Blair's Book Blog

Fountain pens thoughts: Lamy Safari and AL-Star

The Lamy Safari and AL-Star fountain pens tend to be popular introductory fountain pens. They’re relatively inexpensive, easy to find, and are available in many different colors.

I consider the Safari and AL-Star very similar, as fountain pens go, their main difference being the materials. Whereas the Safari typically has a uniform and plastic material for the barrel, section, and cap, the AL-Star uses aluminum for the barrel and cap, and plastic for the section. They both feature the same triangular grip on the section, both use the same Lamy cartridges and cartridge converters, and the same nibs fit both.

The clip on the AL-Star that I had eventually weakened to the point that it was fairly wobbly. I couldn’t feel confident that clipping the pen in into a pocket would keep it in place (and often it fell off, with a couple of close calls near a toilet. I also found that the AL-Star was uncomfortable for me to hold, as the cold aluminum tended to drain the warmth from my hands.

The triangular sections on Lamy Safari and AL-Star fountain pens may be helpful for learning how to grip a fountain pen.
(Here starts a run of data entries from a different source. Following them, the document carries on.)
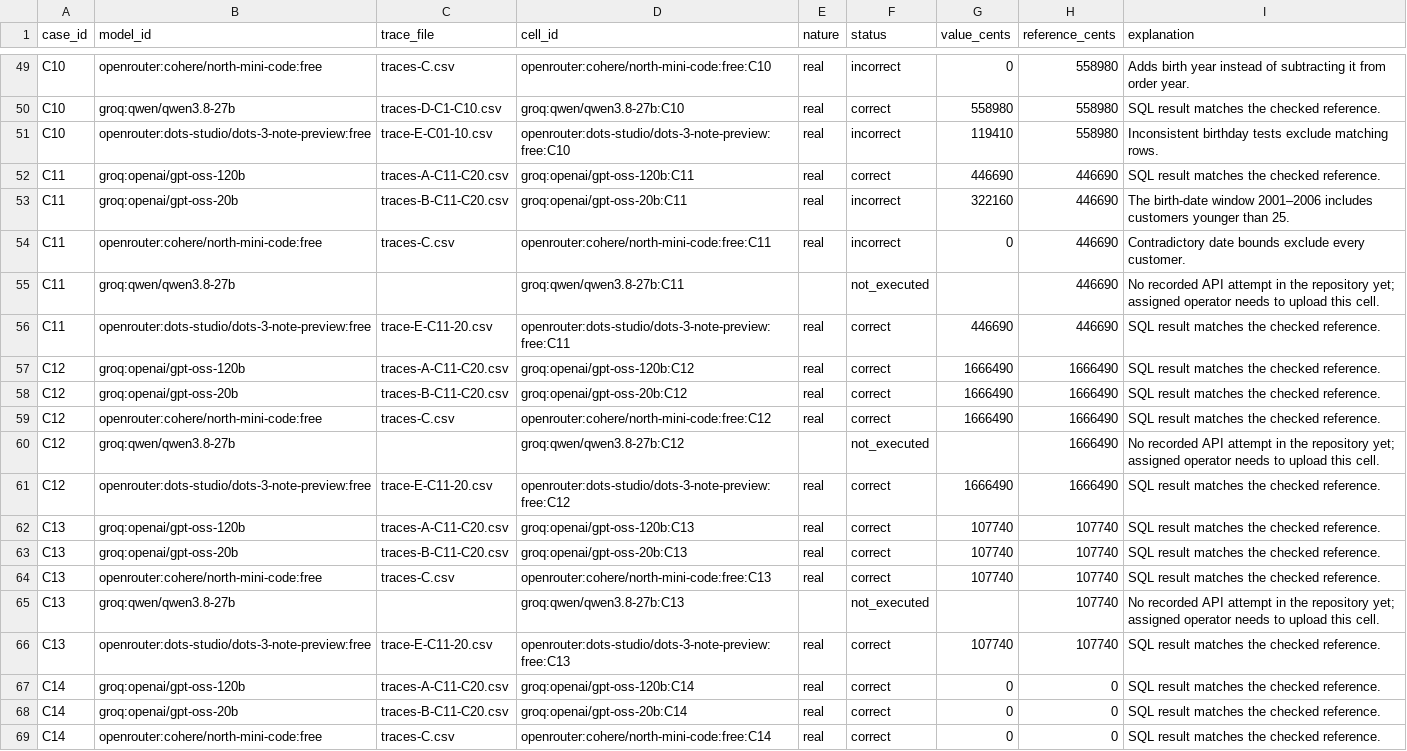
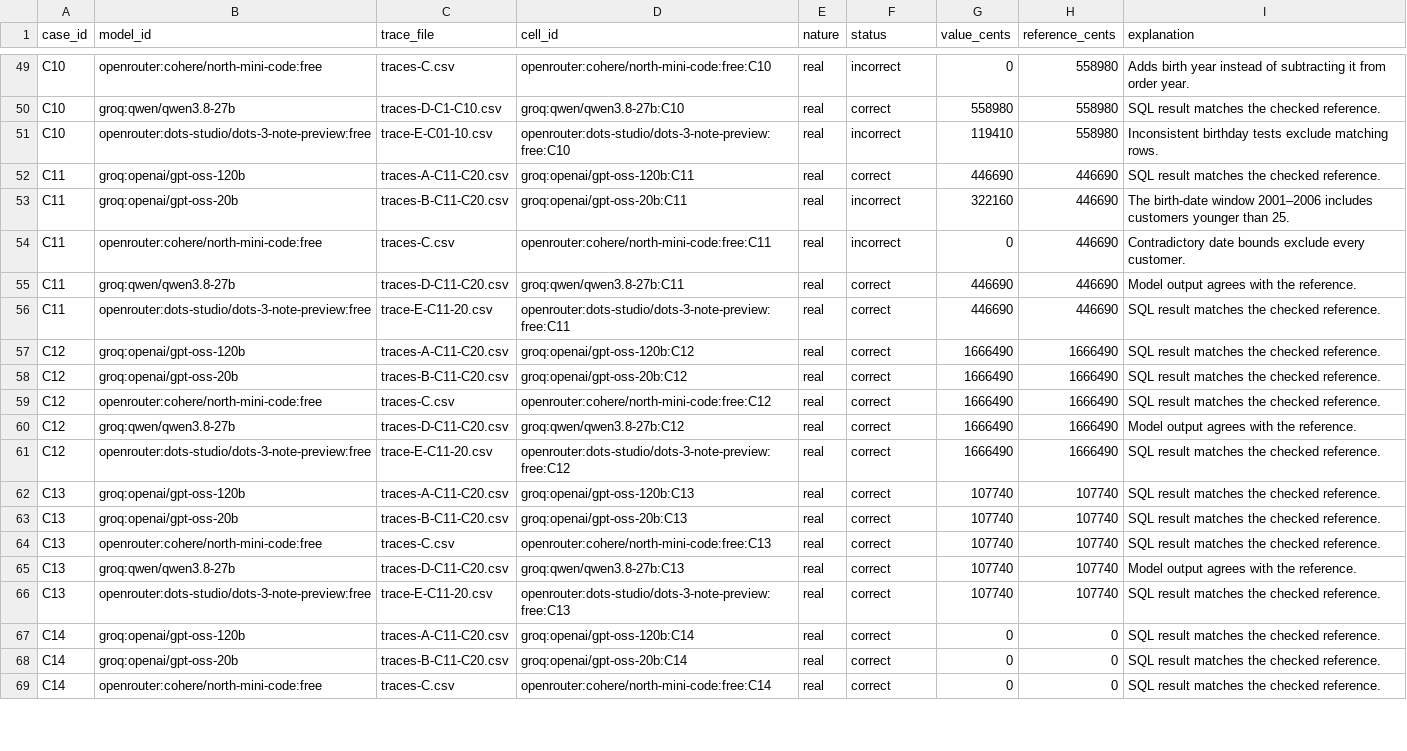
Before and after one commit to Geek-MJ/GRAMSCAR, a CSV file: model-question-comparison-en.csv, drawn as a sheet; only a part is shown, gaps mark what is left out; the diff covers the shown part only.

```diff
--- a/model-question-comparison-en.csv
+++ b/model-question-comparison-en.csv
@@ -54,3 +54,3 @@ C11,groq:openai/gpt-oss-20b,traces-B-C11-C20.csv,groq:openai/gpt-oss-20b:C11,rea
 C11,openrouter:cohere/north-mini-code:free,traces-C.csv,openrouter:cohere/north-mini-code:free:C11,real,incorrect,0,446690,Contradictory date bounds exclude every customer.
-C11,groq:qwen/qwen3.8-27b,,groq:qwen/qwen3.8-27b:C11,,not_executed,,446690,No recorded API attempt in the repository yet; assigned operator needs to upload this cell.
+C11,groq:qwen/qwen3.8-27b,traces-D-C11-C20.csv,groq:qwen/qwen3.8-27b:C11,real,correct,446690,446690,Model output agrees with the reference.
 C11,openrouter:dots-studio/dots-3-note-preview:free,trace-E-C11-20.csv,openrouter:dots-studio/dots-3-note-preview:free:C11,real,correct,446690,446690,SQL result matches the checked reference.
@@ -59,3 +59,3 @@ C12,groq:openai/gpt-oss-20b,traces-B-C11-C20.csv,groq:openai/gpt-oss-20b:C12,rea
 C12,openrouter:cohere/north-mini-code:free,traces-C.csv,openrouter:cohere/north-mini-code:free:C12,real,correct,1666490,1666490,SQL result matches the checked reference.
-C12,groq:qwen/qwen3.8-27b,,groq:qwen/qwen3.8-27b:C12,,not_executed,,1666490,No recorded API attempt in the repository yet; assigned operator needs to upload this cell.
+C12,groq:qwen/qwen3.8-27b,traces-D-C11-C20.csv,groq:qwen/qwen3.8-27b:C12,real,correct,1666490,1666490,Model output agrees with the reference.
 C12,openrouter:dots-studio/dots-3-note-preview:free,trace-E-C11-20.csv,openrouter:dots-studio/dots-3-note-preview:free:C12,real,correct,1666490,1666490,SQL result matches the checked reference.
@@ -64,3 +64,3 @@ C13,groq:openai/gpt-oss-20b,traces-B-C11-C20.csv,groq:openai/gpt-oss-20b:C13,rea
 C13,openrouter:cohere/north-mini-code:free,traces-C.csv,openrouter:cohere/north-mini-code:free:C13,real,correct,107740,107740,SQL result matches the checked reference.
-C13,groq:qwen/qwen3.8-27b,,groq:qwen/qwen3.8-27b:C13,,not_executed,,107740,No recorded API attempt in the repository yet; assigned operator needs to upload this cell.
+C13,groq:qwen/qwen3.8-27b,traces-D-C11-C20.csv,groq:qwen/qwen3.8-27b:C13,real,correct,107740,107740,Model output agrees with the reference.
 C13,openrouter:dots-studio/dots-3-note-preview:free,trace-E-C11-20.csv,openrouter:dots-studio/dots-3-note-preview:free:C13,real,correct,107740,107740,SQL result matches the checked reference.
```
Also changed, not shown: 35 edited cells elsewhere in this file, five-model-summary-en.csv.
Depending on your grip style, this may be more of a hindrance; I personally found it unobtrusive. I do find the section relatively small, lacking enough space for a comfortable grip.
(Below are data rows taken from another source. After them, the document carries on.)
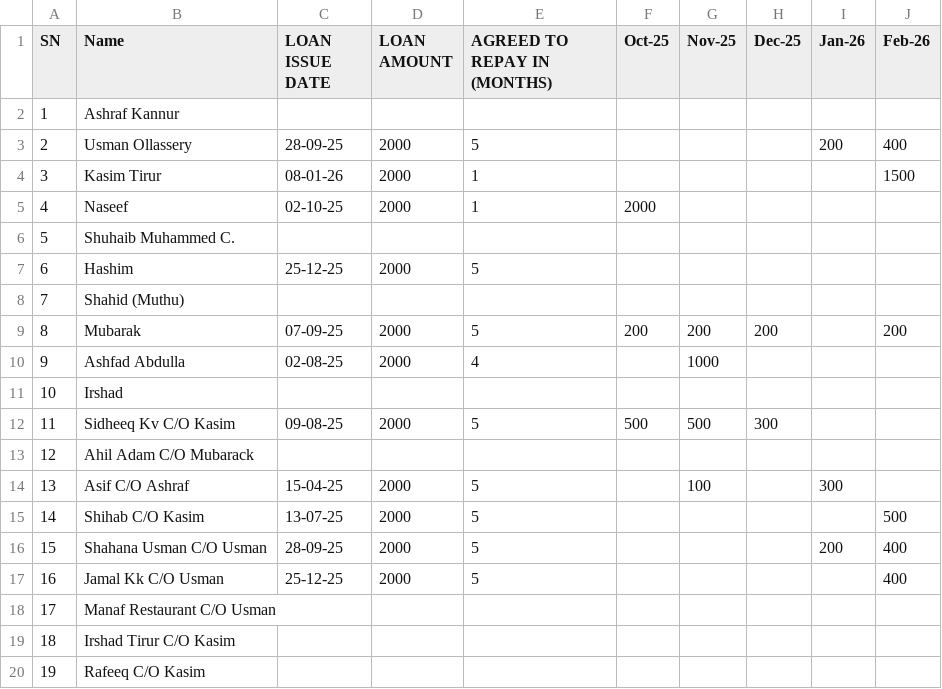
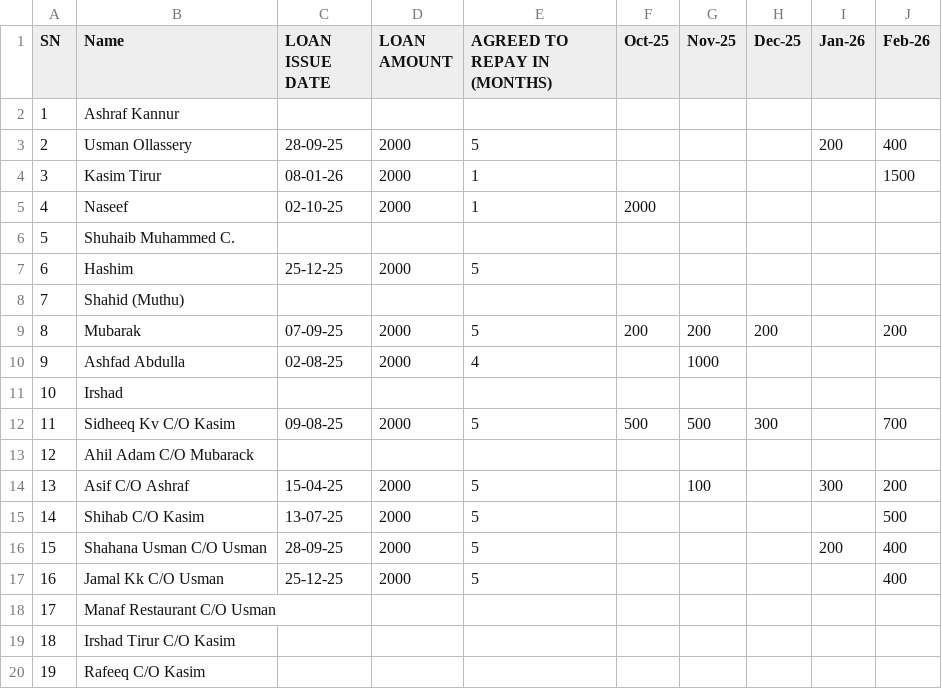
Before and after one commit to inventory-choco/avadhi-nidhi-v2, a CSV file: Loan.csv, drawn as a sheet.

```diff
--- a/Loan.csv
+++ b/Loan.csv
@@ -11,5 +11,5 @@ SN,Name,LOAN ISSUE DATE,LOAN AMOUNT,AGREED TO REPAY IN (MONTHS),Oct-25,Nov-25,De
 10,Irshad,,,,,,,,
-11,Sidheeq Kv C/O Kasim,09-08-25,2000,5,500,500,300,,
+11,Sidheeq Kv C/O Kasim,09-08-25,2000,5,500,500,300,,700
 12,Ahil Adam C/O Mubarack,,,,,,,,
-13,Asif C/O Ashraf,15-04-25,2000,5,,100,,300,
+13,Asif C/O Ashraf,15-04-25,2000,5,,100,,300,200
 14,Shihab C/O Kasim,13-07-25,2000,5,,,,,500
```
Also changed, not shown: 2026_payments.csv.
If you want to try several different nibs, Lamy offers many nib width options for the Safari and AL-Star, and they’re relatively easy to swap. However, their Lamy’s nib guide demonstrates that their nib sizes tend to overlap with relatively wide margins. For example, you can purchase three fine nibs, and they can conceivably fall within range of an extra-fine nib to a medium nib. Typically the nibs are smooth, but sometimes it is possible to come across a scratchy nib.

I find the Lamy Safari and AL-Star fairly easy to maintain fountain pens. With a bit of gripping material (a small piece of rubber or anti-slip mats for kitchens work well), you can pull out the feed for deep cleaning. However, if you don’t have dried ink in your fountain pen, you can easily clean these fountain pens with a water and a bulb syringe. Remove the cartridge or cartridge converter, suck water into your bulb syringe, place the bulb syringe into the cartridge nibble, and gently squeeze. Depending on the ink that you last used, a single fill and flush from a bulb syringe may clean your pen; if not, repeat until the water runs clear.
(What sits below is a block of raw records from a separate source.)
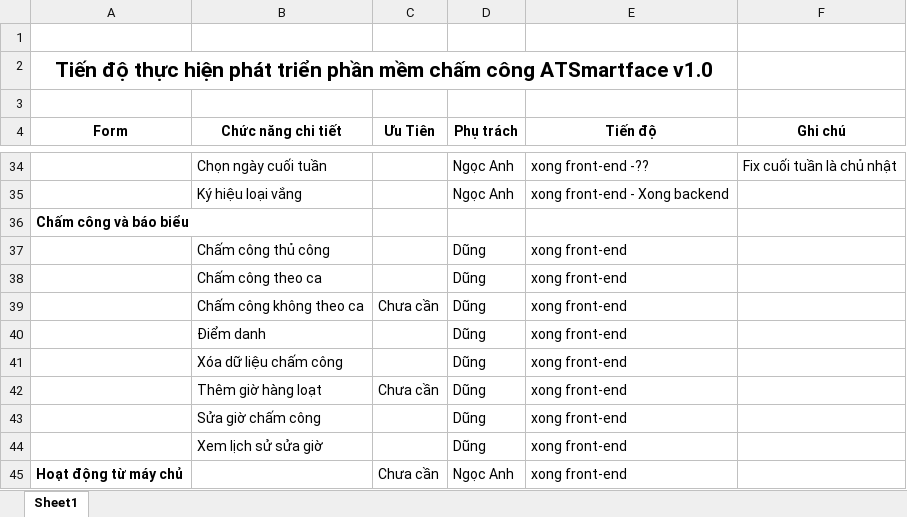
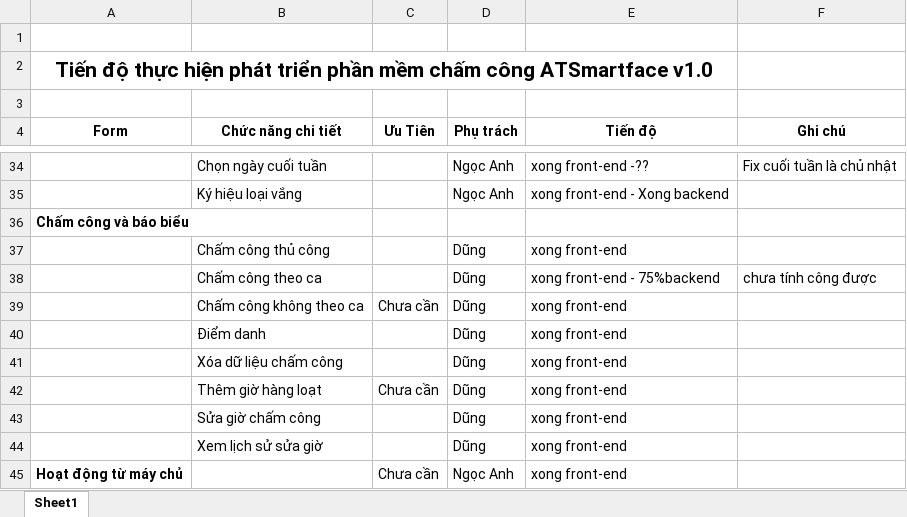
Before and after one commit to dodangthai/HeThongChamCong, an Excel workbook: Document/Tiến độ code các chức năng.xlsx, sheet Sheet1, drawn as a sheet; only a part is shown, gaps mark what is left out; values as stored, in another font and other column widths than the file's, no borders; the diff names each change by its address in the sheet, - before the commit and + after, or states it on an @@ line.

Commit message:
ngoc anh

```diff
--- a/Document/Tiến độ code các chức năng.xlsx (sheet Sheet1)
+++ b/Document/Tiến độ code các chức năng.xlsx (sheet Sheet1)
-E38 (Tiến độ): xong front-end
+E38 (Tiến độ): xong front-end - 75%backend
-F38 (Ghi chú): (empty)
+F38 (Ghi chú): chưa tính công được
```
Overall I find them to be fairly rugged and moderately inexpensive fountain pens. At least within the United States, it is relatively easy to obtain parts and supplies for Lamy Safari and AL-Star fountain pens. I recommend buying Lamy fountain pens from a reputable seller and avoiding Amazon sellers. As a fairly popular pen design, these fountain pens do attract counterfeiters.